Arsat keeps insisting that he loves his brother because Arsat feels tremendous guilt for what has happened. When fleeing the pursuers, he does not wait for his brother as originally planned and turns his back on his cries. He betrayed his own brother for the woman he loves and he ends up losing both, causing great sadness. He states early in the story that he is not a whole man because his love has half of his heart, supposedly a way to convince himself that he was not man enough to save his brother. Upon her death, he is a whole man once more, but it is too late and he can only feel guilt and grief.
Read the excerpt. “I heard him calling my name again with a great shriek, as when life is going out together with the voice—and I never turned my head. My own name! … My brother! Three times he called—but I was not afraid of life. Was she not there in that canoe? And could I not with her find a country where death is forgotten—where death is unknown.” In “The Lagoon” by Joseph Conrad, why does Arsat keep insisting that he loves his brother? Arsat feels tremendous guilt for what has happened. Arsat intends to go back to rescue his brother.
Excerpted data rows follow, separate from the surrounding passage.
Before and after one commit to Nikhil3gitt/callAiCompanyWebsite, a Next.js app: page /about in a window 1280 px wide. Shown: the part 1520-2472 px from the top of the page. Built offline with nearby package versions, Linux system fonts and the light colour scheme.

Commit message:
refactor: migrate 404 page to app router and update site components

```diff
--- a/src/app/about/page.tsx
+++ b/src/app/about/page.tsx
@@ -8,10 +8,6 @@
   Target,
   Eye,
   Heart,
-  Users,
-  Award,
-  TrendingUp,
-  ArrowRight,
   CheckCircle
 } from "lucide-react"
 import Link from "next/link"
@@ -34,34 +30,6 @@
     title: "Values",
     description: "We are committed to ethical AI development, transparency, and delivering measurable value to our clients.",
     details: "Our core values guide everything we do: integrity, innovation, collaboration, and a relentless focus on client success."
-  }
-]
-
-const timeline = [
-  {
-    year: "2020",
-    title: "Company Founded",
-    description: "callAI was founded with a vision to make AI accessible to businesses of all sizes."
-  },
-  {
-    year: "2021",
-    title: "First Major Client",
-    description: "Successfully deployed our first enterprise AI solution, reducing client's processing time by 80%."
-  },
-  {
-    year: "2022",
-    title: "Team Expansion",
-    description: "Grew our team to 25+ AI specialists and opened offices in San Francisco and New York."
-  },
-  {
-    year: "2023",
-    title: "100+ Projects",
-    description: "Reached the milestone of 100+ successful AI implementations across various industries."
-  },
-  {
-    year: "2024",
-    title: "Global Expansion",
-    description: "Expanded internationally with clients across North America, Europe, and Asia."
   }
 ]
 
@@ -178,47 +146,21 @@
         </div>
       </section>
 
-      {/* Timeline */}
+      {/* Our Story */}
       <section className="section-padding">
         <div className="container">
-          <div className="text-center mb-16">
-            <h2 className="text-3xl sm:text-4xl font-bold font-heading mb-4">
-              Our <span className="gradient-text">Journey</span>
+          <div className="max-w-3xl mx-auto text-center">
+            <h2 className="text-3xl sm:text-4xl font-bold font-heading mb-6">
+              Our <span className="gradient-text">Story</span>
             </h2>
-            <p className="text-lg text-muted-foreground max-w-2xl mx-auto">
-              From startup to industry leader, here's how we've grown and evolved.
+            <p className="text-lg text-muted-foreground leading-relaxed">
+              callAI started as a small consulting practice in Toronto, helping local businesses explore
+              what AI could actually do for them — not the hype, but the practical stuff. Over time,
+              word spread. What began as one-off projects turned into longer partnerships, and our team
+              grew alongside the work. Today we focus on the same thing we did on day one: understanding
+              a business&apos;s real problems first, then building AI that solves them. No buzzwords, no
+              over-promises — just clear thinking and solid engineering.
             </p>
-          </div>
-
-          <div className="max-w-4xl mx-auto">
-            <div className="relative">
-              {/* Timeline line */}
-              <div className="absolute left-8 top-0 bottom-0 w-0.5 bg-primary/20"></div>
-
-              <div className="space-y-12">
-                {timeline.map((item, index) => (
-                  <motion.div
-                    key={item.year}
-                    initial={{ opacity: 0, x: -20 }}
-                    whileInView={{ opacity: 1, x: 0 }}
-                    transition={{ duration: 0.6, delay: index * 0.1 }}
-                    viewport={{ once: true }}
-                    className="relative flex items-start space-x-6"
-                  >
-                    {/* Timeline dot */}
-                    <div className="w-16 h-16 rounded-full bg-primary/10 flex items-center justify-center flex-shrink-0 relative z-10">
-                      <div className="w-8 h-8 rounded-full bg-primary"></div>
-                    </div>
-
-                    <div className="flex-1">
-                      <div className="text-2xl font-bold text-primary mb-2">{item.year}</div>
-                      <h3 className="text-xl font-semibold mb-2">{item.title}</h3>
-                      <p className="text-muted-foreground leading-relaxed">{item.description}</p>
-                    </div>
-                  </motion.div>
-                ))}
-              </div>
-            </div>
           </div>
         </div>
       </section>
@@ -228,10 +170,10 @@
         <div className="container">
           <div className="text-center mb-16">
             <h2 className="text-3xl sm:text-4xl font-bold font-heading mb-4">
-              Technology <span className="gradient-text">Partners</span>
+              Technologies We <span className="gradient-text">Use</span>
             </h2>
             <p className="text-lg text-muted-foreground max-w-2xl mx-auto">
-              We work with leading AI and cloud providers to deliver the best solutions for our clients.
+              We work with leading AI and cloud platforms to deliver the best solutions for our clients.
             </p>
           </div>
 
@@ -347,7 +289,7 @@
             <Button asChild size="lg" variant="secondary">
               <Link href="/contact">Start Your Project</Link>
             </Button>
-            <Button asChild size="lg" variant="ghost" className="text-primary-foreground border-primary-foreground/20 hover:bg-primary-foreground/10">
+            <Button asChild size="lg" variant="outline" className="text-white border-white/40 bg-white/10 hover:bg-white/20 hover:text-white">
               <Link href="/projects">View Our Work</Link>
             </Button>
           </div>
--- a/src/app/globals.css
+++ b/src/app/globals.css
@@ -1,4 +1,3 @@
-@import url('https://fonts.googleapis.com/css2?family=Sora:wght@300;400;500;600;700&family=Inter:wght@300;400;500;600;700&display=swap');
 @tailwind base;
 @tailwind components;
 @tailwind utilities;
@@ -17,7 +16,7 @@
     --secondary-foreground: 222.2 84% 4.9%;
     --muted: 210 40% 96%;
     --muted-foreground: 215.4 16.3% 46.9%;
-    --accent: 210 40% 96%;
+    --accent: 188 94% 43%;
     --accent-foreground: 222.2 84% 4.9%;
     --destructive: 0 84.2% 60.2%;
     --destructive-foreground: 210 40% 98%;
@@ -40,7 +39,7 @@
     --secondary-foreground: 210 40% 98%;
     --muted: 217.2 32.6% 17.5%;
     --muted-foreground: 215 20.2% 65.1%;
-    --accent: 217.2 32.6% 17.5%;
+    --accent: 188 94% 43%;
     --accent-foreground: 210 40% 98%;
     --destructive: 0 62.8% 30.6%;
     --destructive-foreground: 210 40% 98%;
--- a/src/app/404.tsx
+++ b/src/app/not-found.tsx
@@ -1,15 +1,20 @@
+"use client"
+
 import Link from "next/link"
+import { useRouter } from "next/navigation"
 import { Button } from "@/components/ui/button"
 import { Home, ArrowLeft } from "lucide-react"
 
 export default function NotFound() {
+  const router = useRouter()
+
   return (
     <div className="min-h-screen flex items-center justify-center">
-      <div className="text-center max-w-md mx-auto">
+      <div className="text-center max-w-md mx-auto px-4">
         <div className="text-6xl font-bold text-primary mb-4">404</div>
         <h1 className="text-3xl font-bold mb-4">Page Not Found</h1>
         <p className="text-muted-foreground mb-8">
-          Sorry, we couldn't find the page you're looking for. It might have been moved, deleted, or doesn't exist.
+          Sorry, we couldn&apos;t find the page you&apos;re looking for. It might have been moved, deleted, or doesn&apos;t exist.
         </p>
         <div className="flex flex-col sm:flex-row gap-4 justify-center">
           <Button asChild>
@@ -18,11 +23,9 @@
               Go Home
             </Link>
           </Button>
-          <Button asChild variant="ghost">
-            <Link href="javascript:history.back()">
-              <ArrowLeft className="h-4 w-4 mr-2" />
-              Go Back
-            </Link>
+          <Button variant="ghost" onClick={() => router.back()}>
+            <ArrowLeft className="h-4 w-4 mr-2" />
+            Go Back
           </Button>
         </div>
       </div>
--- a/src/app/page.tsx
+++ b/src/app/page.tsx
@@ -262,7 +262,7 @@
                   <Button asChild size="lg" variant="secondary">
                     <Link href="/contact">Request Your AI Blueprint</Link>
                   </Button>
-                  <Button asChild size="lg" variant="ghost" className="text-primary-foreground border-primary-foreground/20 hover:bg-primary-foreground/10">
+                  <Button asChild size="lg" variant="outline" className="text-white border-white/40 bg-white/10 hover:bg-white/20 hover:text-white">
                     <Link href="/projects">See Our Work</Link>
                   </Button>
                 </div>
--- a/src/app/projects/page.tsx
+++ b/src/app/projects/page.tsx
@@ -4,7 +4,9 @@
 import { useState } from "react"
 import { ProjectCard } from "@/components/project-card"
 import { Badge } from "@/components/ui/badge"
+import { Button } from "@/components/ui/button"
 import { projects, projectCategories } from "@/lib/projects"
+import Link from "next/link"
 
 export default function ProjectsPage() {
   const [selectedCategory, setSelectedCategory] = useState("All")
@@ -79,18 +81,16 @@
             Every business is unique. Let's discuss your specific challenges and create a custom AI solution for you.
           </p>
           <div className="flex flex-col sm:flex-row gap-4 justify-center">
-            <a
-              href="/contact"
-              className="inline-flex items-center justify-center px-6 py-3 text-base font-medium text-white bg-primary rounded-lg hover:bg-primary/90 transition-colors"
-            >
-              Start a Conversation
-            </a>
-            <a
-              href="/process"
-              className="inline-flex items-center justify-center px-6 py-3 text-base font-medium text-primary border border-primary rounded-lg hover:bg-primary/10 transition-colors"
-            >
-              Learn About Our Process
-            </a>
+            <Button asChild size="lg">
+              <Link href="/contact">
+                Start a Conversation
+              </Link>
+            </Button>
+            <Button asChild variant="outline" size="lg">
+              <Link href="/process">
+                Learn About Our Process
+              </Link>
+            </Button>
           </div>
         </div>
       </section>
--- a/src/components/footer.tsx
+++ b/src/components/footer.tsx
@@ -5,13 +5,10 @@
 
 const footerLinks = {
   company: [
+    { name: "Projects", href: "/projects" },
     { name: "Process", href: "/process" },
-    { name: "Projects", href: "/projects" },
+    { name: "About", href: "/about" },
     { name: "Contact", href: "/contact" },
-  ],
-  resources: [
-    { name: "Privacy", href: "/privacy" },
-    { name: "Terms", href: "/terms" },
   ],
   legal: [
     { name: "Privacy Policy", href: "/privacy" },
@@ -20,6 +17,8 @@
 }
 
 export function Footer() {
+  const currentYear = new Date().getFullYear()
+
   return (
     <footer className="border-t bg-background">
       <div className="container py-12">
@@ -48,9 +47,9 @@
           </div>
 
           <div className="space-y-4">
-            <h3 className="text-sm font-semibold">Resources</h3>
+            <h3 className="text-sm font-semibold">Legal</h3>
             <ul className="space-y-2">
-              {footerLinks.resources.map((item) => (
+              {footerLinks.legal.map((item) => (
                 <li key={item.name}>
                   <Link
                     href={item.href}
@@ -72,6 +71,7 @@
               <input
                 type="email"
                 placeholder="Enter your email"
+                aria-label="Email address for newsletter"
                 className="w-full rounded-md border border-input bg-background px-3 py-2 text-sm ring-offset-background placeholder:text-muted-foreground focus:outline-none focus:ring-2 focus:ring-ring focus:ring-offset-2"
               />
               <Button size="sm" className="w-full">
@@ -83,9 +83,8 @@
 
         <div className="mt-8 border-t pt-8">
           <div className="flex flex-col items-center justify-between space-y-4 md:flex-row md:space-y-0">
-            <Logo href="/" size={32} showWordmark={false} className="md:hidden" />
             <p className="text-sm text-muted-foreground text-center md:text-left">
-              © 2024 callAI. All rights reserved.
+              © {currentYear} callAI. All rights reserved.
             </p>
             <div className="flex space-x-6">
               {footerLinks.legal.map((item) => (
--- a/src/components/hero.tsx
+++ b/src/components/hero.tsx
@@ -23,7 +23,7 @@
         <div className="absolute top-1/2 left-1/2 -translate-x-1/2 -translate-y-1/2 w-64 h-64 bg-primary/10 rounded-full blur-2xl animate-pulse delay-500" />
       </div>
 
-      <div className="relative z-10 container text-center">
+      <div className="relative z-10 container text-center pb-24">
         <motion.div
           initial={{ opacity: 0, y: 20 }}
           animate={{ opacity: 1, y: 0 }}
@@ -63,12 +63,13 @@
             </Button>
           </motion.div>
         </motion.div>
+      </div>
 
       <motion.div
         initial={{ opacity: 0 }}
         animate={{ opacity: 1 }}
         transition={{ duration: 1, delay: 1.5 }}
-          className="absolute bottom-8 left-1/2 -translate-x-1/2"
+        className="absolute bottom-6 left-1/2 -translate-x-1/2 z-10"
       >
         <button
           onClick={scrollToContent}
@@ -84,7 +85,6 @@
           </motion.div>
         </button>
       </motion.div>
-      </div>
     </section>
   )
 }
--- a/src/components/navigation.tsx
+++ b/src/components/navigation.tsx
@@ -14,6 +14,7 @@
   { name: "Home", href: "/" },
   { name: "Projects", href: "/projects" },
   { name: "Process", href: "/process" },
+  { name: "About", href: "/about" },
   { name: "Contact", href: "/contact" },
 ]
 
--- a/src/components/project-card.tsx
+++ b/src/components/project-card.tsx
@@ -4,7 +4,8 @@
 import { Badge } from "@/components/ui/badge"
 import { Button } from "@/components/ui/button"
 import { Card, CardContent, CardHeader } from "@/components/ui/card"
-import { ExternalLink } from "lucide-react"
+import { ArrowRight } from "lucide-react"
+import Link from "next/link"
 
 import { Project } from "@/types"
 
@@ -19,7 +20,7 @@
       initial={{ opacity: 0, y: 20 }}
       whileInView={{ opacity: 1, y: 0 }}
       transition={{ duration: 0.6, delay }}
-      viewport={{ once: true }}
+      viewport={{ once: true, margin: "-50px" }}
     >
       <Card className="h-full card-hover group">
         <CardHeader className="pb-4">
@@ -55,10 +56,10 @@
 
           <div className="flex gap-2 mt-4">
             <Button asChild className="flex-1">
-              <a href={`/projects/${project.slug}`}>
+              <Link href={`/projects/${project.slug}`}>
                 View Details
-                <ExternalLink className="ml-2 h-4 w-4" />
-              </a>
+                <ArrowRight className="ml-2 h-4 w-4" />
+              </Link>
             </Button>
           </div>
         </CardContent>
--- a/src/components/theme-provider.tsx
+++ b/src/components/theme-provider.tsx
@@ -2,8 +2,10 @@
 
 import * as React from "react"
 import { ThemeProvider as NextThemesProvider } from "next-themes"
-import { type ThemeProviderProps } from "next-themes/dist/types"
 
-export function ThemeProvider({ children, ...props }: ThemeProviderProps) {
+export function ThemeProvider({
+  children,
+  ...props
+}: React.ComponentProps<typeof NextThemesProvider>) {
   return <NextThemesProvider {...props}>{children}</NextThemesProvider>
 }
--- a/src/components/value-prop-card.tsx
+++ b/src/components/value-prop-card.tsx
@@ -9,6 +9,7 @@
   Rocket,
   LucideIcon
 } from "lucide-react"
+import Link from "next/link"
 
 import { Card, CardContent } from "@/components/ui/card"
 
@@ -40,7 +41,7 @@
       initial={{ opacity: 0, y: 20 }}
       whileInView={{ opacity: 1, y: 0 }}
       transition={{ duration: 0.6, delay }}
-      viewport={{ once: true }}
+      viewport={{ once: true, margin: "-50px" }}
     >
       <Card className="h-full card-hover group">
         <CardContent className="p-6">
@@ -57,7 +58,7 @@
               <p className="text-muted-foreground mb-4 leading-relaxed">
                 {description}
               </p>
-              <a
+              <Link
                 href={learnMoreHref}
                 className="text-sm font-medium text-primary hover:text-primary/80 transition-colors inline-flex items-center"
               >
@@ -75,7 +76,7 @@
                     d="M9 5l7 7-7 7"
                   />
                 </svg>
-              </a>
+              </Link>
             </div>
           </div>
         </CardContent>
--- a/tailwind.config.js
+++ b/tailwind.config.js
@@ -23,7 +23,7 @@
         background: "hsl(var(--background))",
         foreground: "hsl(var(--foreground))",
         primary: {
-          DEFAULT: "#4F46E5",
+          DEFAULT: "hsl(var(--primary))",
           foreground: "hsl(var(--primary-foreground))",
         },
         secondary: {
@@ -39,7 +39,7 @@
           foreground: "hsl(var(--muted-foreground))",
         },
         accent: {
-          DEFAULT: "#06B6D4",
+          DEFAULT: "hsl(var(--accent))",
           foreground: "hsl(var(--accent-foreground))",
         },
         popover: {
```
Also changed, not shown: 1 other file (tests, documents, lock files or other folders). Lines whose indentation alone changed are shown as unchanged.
The white man questions Arsat’s love for his brother. The white man says he never had a brother.